• _Task details_
Scan the entries below and return each line that contains "permission".

• _Dataset_
==================================================

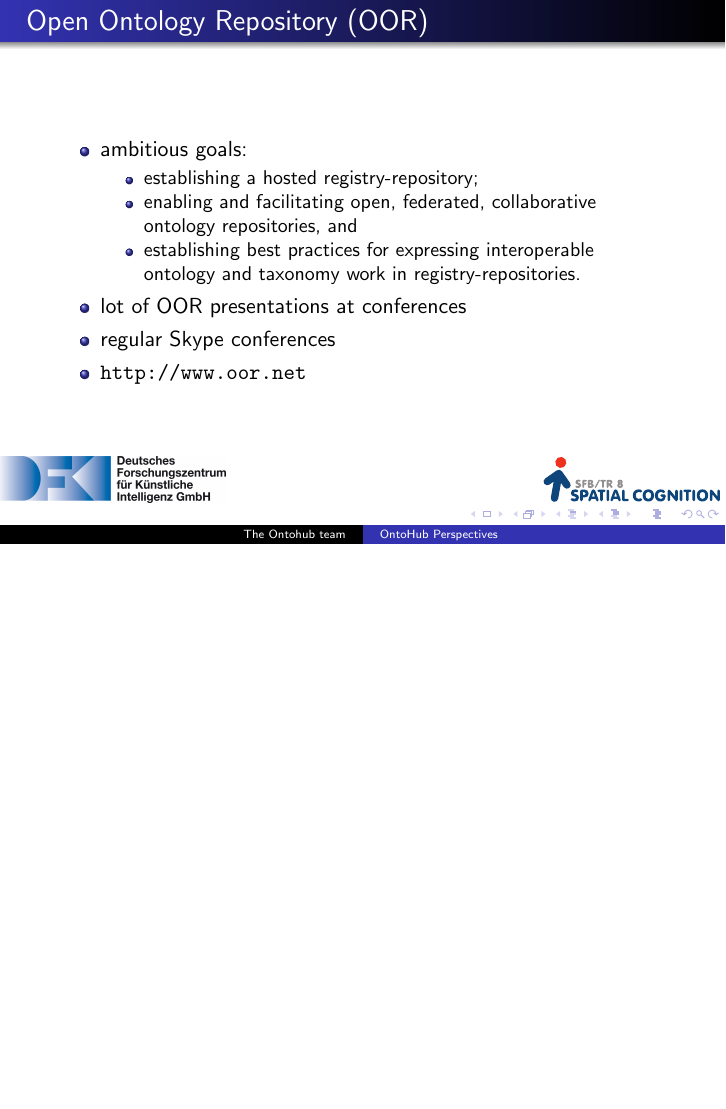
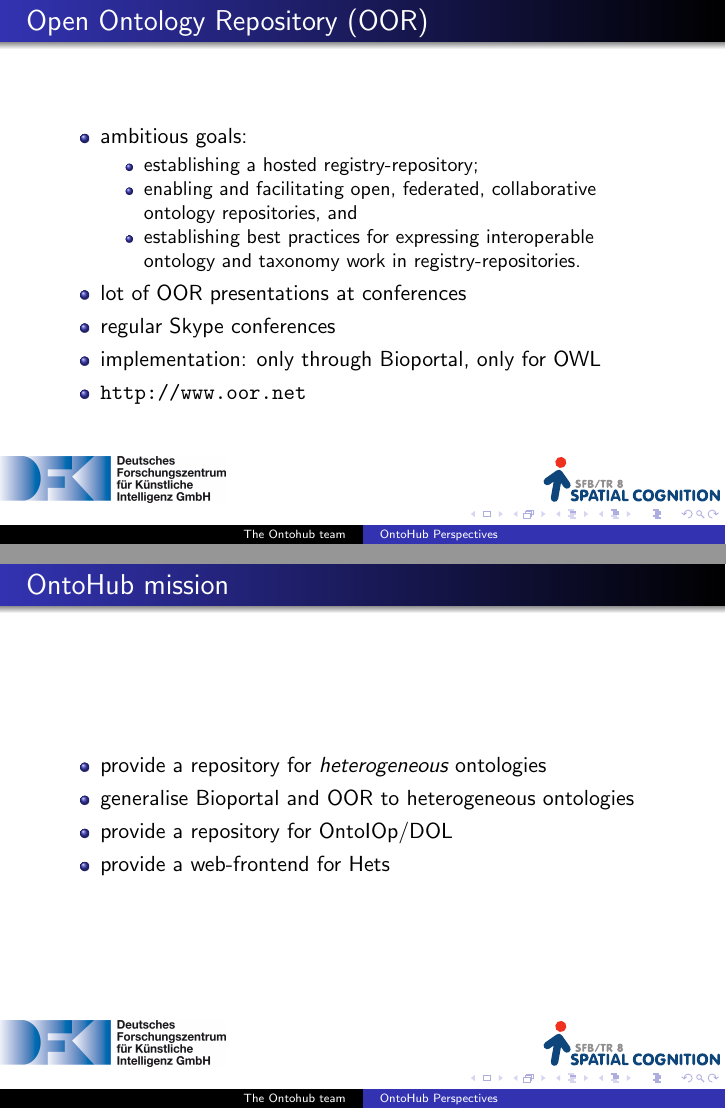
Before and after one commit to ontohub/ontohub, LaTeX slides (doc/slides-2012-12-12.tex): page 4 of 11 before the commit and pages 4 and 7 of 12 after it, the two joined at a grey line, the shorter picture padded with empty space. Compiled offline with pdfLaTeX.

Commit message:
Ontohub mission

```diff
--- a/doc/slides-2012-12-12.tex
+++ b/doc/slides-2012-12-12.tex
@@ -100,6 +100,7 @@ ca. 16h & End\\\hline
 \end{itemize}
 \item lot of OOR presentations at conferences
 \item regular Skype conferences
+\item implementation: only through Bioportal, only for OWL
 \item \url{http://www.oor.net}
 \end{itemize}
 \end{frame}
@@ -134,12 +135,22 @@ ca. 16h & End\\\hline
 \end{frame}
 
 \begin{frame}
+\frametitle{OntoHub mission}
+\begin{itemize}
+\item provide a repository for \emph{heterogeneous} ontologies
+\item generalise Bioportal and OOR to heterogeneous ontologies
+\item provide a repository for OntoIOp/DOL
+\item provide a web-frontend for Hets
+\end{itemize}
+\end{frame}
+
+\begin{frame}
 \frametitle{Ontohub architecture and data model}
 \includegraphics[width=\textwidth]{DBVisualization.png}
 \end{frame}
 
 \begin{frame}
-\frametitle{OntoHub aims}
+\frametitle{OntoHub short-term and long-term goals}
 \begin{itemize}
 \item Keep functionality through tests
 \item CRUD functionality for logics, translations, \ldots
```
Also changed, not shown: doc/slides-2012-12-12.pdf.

==================================================

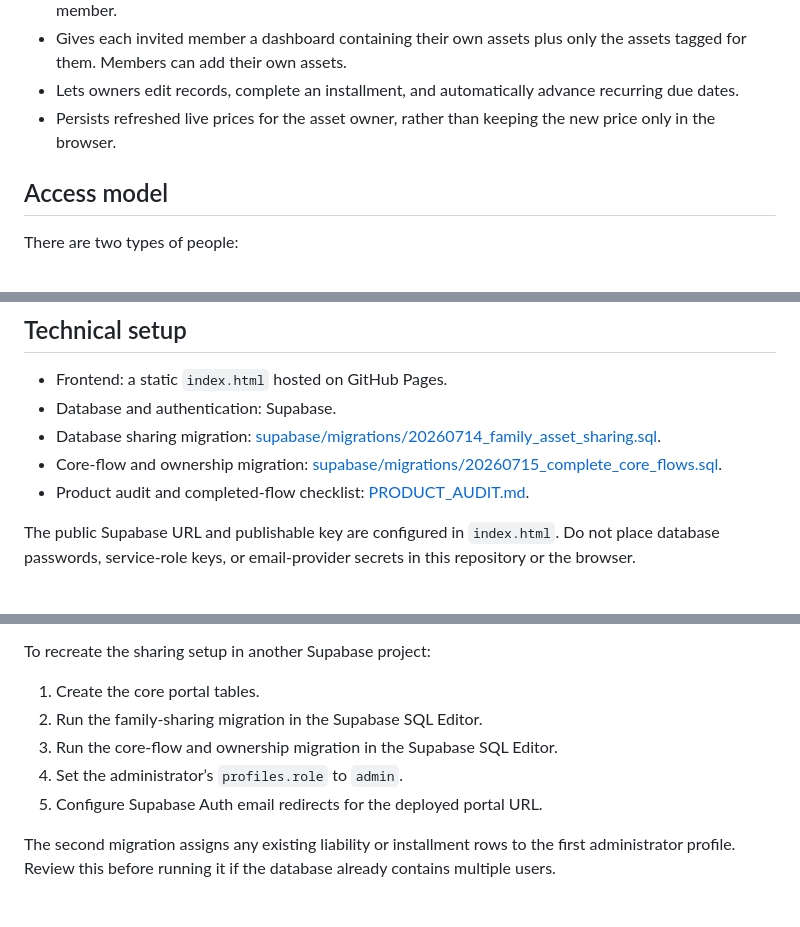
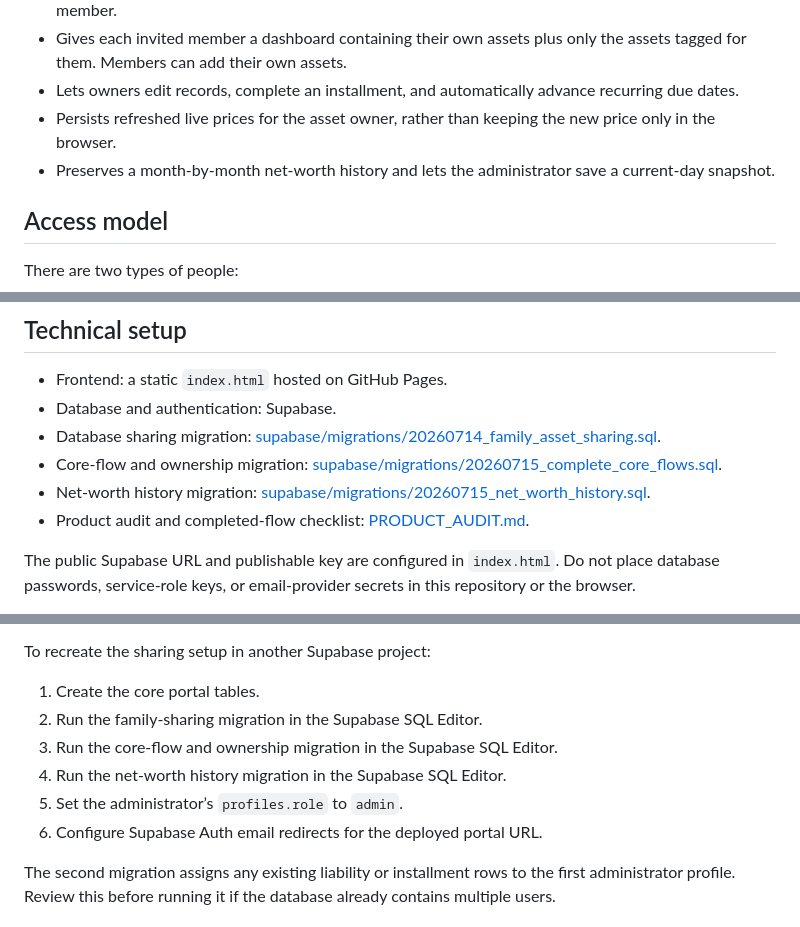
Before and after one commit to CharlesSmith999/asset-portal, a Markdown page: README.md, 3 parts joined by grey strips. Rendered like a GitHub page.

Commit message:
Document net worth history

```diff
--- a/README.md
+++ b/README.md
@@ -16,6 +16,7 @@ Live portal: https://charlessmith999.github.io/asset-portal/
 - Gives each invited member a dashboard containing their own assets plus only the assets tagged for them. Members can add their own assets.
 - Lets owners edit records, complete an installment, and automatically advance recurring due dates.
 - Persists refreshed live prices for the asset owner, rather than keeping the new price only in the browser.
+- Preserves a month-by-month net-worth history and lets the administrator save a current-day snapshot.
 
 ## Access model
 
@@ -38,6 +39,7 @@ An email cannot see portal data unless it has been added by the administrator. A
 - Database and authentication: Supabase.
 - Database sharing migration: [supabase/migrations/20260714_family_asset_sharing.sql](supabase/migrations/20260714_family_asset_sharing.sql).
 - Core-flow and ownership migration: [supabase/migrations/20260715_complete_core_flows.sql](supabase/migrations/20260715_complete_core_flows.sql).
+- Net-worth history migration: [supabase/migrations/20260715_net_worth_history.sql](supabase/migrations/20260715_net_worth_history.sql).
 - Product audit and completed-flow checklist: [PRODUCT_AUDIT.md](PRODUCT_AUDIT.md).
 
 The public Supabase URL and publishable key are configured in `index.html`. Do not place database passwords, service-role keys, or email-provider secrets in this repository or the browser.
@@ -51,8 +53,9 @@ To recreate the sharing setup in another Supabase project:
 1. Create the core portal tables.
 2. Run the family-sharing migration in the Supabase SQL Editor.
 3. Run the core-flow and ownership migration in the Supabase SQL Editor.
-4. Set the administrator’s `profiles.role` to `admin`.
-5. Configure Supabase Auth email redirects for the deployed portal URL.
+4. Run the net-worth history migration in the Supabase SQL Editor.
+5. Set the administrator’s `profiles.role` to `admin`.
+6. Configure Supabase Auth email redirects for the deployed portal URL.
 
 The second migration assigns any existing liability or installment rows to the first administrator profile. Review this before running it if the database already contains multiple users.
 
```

==================================================

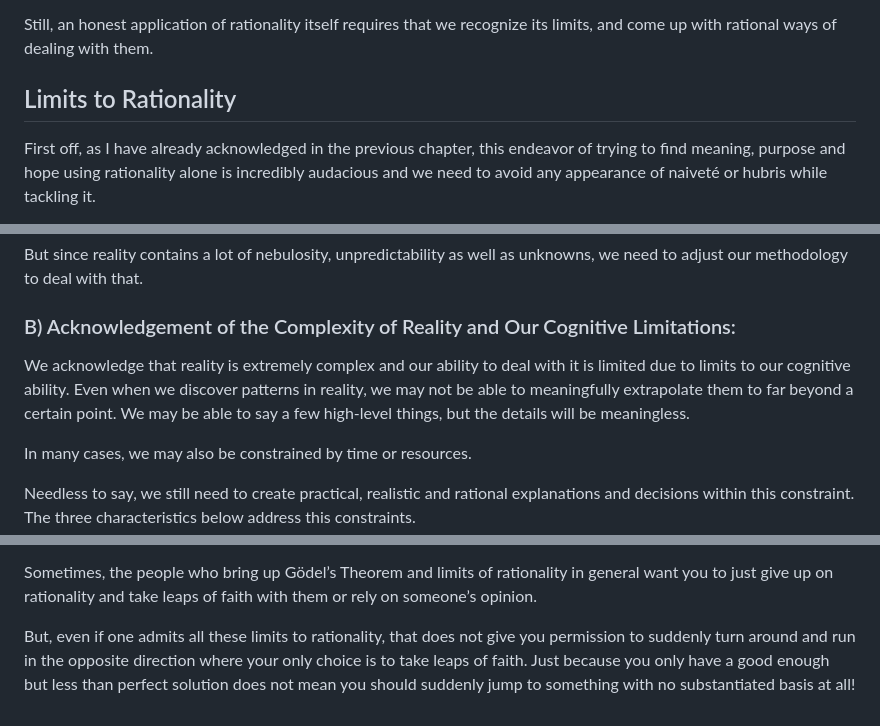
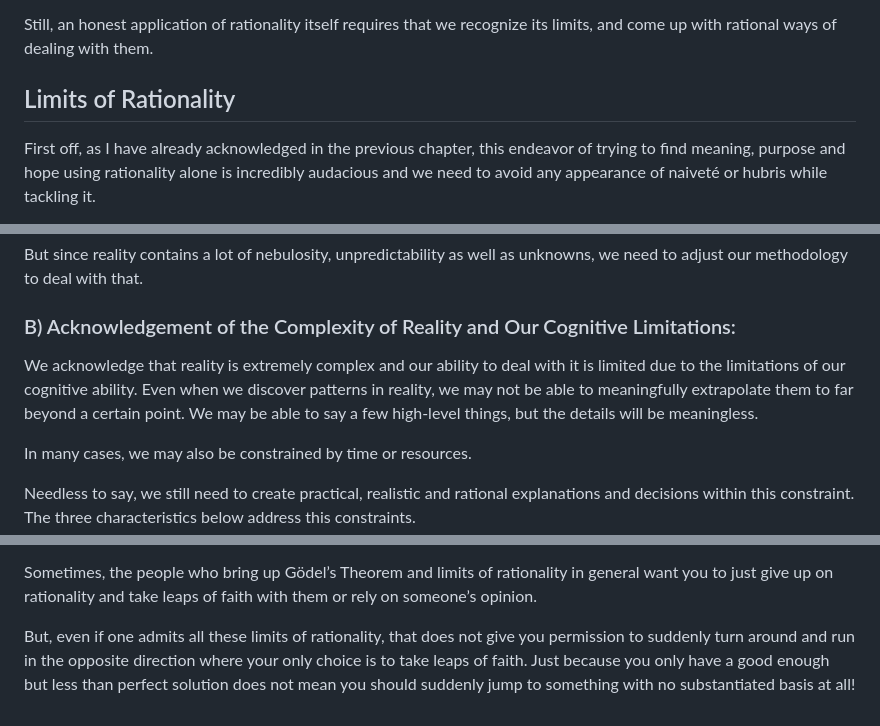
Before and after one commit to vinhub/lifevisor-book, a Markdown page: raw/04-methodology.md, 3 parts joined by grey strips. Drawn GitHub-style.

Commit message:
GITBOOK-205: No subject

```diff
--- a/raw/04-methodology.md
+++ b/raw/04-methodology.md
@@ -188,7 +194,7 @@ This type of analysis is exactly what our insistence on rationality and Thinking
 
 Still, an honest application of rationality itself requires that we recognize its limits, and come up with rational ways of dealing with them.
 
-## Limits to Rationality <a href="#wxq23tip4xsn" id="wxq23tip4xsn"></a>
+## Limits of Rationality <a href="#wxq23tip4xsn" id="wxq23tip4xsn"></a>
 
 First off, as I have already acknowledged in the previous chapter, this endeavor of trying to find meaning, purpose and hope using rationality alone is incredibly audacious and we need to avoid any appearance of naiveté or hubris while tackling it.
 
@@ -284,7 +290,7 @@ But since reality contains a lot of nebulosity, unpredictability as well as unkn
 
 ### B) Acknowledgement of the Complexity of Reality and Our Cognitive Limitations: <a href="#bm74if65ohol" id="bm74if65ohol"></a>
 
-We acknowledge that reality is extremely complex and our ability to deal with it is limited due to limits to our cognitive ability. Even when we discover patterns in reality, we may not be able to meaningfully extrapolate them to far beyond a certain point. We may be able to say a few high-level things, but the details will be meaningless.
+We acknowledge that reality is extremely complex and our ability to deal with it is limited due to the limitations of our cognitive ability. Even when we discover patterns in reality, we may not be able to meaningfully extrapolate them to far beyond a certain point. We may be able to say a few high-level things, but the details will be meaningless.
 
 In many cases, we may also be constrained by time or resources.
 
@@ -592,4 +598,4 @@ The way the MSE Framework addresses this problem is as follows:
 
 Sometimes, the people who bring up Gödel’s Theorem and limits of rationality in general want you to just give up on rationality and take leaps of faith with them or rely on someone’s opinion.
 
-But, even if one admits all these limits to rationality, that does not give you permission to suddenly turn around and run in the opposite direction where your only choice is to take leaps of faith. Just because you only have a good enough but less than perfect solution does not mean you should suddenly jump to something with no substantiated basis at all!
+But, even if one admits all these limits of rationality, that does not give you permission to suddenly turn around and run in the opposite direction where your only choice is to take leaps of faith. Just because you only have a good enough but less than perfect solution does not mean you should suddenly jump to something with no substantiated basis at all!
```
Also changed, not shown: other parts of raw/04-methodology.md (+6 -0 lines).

==================================================

• _Solution to this problem_
-But, even if one admits all these limits to rationality, that does not give you permission to suddenly turn around and run in the opposite direction where your only choice is to take leaps of faith. Just because you only have a good enough but less than perfect solution does not mean you should suddenly jump to something with no substantiated basis at all!
+But, even if one admits all these limits of rationality, that does not give you permission to suddenly turn around and run in the opposite direction where your only choice is to take leaps of faith. Just because you only have a good enough but less than perfect solution does not mean you should suddenly jump to something with no substantiated basis at all!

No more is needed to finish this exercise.